COVID-19 Impacts Equestrian Team

Spring Competition Canceled

COVID-19+Impacts+Equestrian+Team

Alexa Napolitano, Staff Writer

Amidst the COVID-19 crisis, many school activities are canceling events to protect the health and safety of the community. Like most of the nation, events or activities clubs had planned for the rest of the year are being canceled in response to social distancing requirements.

While most clubs may be able to still meet and practice their content online, clubs such as the Pinkerton Equestrian Team are not able to do this. In normal circumstances, the club would have several mounted meetings where members bring their horses to one location and practice for the competitions. Had the season not been canceled, the team would have attended three district shows and the state championships.

The Equestrian Team Captain Ava Corrente said, “Everyone was disappointed because we were really looking forward to showing, especially the freshman on the team because it was their first year.”

On Sunday, March 15, the New Hampshire High School Equestrian Team (NHHSET) officially made the decision to cancel their competitive season due to coronavirus safety precautions. In preparation of the state competition held in the spring, equestrian competitors begin in December at district meets in walk-trot, walk-trot-canter, team classes, and in-hand classes. Also, classes are offered in English, western, dressage, jumping, trail and freestyle. 

Ms. Samantha Pollari, the Equestrian Team advisor, only just started advising the club this year. Sadly, she won’t be able to see students compete until next year. 

In regards to the shows, Pollari said, “They were canceled, the board members discussed whether they could reschedule, but due to conflicts with the Tack Shack and the uncertainty of the COVID-19 situation, decided it was better to cancel & refund the participants for their dues to NHHSET.”

For some riders, this is only the beginning of their bad news. Many were planning to compete in other competitions over the next few months as well. Riders have been forced to readjust their whole competitive season, and with the unpredictability of the COVID-19 pandemic, there is no guarantee they will be able to compete at all.
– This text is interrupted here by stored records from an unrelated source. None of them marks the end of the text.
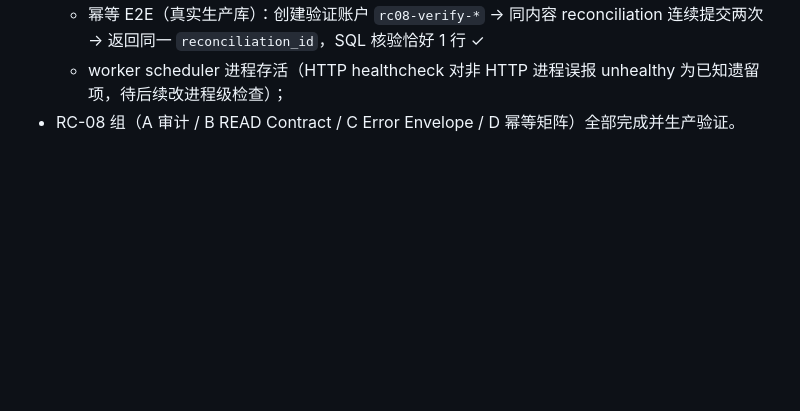
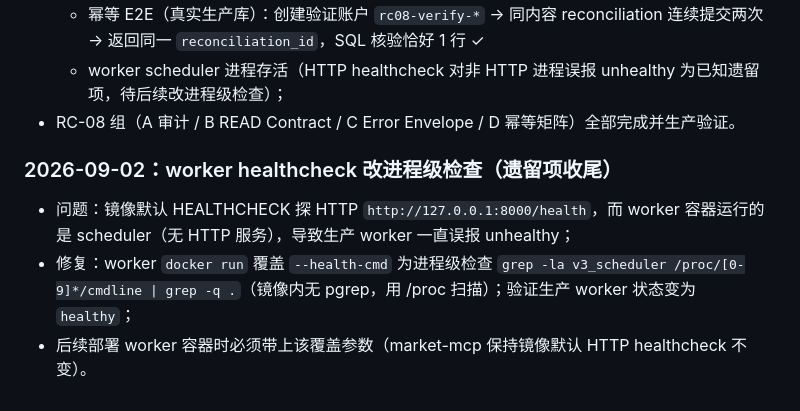
Before and after one commit to yoongyoongs/gpt-market, a Markdown page: docs/V3最终收口实施记录.md, the part around the change. GitHub-like rendering; blank space fills up the shorter version.

Commit message:
docs: worker healthcheck 进程级检查修复记录
Co-Authored-By: Claude Opus 5 <noreply@anthropic.com>

```diff
--- a/docs/V3最终收口实施记录.md
+++ b/docs/V3最终收口实施记录.md
@@ -427,3 +427,9 @@ RC-03 已完成并生产部署（`main@0310a49`）。RC-04 组（A 周线真实
   - 幂等 E2E（真实生产库）：创建验证账户 `rc08-verify-*` → 同内容 reconciliation 连续提交两次 → 返回同一 `reconciliation_id`，SQL 核验恰好 1 行 ✓
   - worker scheduler 进程存活（HTTP healthcheck 对非 HTTP 进程误报 unhealthy 为已知遗留项，待后续改进程级检查）；
 - RC-08 组（A 审计 / B READ Contract / C Error Envelope / D 幂等矩阵）全部完成并生产验证。
+
+### 2026-09-02：worker healthcheck 改进程级检查（遗留项收尾）
+
+- 问题：镜像默认 HEALTHCHECK 探 HTTP `http://127.0.0.1:8000/health`，而 worker 容器运行的是 scheduler（无 HTTP 服务），导致生产 worker 一直误报 unhealthy；
+- 修复：worker `docker run` 覆盖 `--health-cmd` 为进程级检查 `grep -la v3_scheduler /proc/[0-9]*/cmdline | grep -q .`（镜像内无 pgrep，用 /proc 扫描）；验证生产 worker 状态变为 `healthy`；
+- 后续部署 worker 容器时必须带上该覆盖参数（market-mcp 保持镜像默认 HTTP healthcheck 不变）。
```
Corrente said, “I was planning on going to UPHA (United Professional Horsemen’s Association) to support my barn and that, unfortunately, got canceled. I’m planning on taking my horse to New Hampshire Horse and Trail but I doubt that is going to happen.”
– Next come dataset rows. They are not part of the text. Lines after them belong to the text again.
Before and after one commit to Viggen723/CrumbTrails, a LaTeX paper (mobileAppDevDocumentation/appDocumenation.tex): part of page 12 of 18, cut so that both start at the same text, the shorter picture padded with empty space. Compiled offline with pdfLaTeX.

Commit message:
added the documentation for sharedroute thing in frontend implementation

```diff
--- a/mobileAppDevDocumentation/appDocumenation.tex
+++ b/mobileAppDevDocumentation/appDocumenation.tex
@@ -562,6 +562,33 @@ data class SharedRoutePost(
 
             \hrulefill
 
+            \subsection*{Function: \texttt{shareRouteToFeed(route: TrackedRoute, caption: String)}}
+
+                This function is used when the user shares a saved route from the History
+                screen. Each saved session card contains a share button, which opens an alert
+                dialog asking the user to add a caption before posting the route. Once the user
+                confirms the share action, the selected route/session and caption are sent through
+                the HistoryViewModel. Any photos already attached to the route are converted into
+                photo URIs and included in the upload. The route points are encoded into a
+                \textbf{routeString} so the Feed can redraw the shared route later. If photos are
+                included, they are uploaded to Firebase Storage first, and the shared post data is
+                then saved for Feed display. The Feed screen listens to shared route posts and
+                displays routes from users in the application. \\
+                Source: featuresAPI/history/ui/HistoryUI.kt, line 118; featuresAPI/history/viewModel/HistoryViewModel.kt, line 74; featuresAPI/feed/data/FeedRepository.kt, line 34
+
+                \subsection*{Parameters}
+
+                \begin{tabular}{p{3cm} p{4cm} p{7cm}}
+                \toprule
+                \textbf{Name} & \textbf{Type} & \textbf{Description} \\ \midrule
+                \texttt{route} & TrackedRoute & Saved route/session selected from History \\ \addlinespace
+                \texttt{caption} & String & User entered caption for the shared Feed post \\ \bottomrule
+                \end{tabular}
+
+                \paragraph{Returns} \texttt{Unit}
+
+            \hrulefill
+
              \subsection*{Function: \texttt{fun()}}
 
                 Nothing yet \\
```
Barns across the nation have been closing due to quarantine requirements. Most riders have found themselves stuck at home with their passion on pause. 

Corrente offered her advice for everyone stuck at home: “Exercise during your free time and maybe try and pick up a new hobby to keep yourself busy. Don’t go in public unless absolutely necessary because the sooner we all quarantine, the sooner we can get back to normal life.”